By Eric Schweibenz
On October 5, 2012, ALJ David P. Shaw issued the public version of Order No. 34 (dated September 19, 2012) denying Complainants LSI Corporation and Agere Systems Inc.’s (collectively, “LSI”) motion to compel Respondent Funai Electric Company Ltd. (“Funai”) to produce corporate witnesses outside of Japan in Certain Audiovisual Components and Products Containing the Same (Inv. No. 337-TA-837).

According to the Order, LSI argued that they suffered a hardship or other unusual circumstance justifying their request in light of the difficulties they have encountered and the impending discovery deadline.  More particularly, LSI asserted that they had been diligent in their efforts to take Funai’s depositions in Japan since June 2012, but were unsuccessful due to Funai’s “dilatory tactics.”  Funai opposed LSI’s motion and argued that “LSI’s discovery problems are solely the result of its noncompliance (or persistently late compliance) with the applicable rules – rules that Funai explained to it multiple times – and LSI’s own changing position regarding the information sought by its own Amended Notce.”

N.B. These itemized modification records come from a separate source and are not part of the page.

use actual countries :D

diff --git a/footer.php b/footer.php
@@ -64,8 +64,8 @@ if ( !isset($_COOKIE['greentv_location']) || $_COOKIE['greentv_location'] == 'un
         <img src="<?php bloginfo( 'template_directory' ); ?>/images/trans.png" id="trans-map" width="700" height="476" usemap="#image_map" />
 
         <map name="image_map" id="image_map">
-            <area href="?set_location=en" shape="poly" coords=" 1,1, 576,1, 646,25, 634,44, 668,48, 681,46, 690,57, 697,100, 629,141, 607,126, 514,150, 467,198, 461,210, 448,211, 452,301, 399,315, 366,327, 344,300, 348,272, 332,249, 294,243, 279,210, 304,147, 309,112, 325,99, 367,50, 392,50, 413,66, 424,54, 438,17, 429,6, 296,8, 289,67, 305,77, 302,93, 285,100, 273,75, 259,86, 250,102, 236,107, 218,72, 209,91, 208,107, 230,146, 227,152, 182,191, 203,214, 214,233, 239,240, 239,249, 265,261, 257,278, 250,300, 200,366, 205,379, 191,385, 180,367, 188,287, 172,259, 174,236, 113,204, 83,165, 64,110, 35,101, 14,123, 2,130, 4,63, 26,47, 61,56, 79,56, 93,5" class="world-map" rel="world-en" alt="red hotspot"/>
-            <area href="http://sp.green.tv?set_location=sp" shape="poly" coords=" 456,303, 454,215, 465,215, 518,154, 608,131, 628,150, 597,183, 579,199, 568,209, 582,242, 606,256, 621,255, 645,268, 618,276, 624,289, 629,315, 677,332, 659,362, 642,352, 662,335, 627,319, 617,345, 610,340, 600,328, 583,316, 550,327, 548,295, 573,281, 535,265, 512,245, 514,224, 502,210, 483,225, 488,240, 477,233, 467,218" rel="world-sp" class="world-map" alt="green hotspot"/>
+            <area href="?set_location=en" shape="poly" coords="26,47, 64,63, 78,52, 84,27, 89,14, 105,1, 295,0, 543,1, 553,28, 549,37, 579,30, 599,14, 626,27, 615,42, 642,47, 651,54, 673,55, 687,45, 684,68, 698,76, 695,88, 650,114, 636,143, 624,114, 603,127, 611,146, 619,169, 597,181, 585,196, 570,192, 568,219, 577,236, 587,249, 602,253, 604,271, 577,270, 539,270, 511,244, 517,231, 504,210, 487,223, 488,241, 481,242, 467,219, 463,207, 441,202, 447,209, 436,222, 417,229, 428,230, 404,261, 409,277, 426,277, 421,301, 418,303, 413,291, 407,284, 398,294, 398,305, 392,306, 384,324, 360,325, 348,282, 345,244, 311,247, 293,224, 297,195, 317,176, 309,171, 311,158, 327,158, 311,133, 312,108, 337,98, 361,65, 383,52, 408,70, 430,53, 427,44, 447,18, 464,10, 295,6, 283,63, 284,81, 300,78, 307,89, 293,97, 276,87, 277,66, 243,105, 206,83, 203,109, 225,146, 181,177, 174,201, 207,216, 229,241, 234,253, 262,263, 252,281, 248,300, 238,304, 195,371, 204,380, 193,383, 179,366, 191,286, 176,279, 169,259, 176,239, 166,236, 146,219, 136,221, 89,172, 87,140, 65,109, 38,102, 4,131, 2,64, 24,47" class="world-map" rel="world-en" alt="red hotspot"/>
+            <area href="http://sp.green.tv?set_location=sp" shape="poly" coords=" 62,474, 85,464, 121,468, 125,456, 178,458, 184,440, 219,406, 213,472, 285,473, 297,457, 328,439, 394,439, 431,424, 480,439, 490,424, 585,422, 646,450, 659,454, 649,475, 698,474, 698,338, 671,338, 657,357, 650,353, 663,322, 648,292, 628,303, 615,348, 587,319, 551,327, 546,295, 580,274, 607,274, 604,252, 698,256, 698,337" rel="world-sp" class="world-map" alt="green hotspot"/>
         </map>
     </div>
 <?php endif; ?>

In the Order, ALJ Shaw noted that the “generally accepted practice in Section 337 investigations is to have depositions taken at a location that is convenient for the witness unless there is a showing of hardship or unusual circumstances.”  ALJ Shaw denied the motion here and concluded that LSI did not demonstrate the required showing to justify an order compelling a deposition of Funai outside of Japan.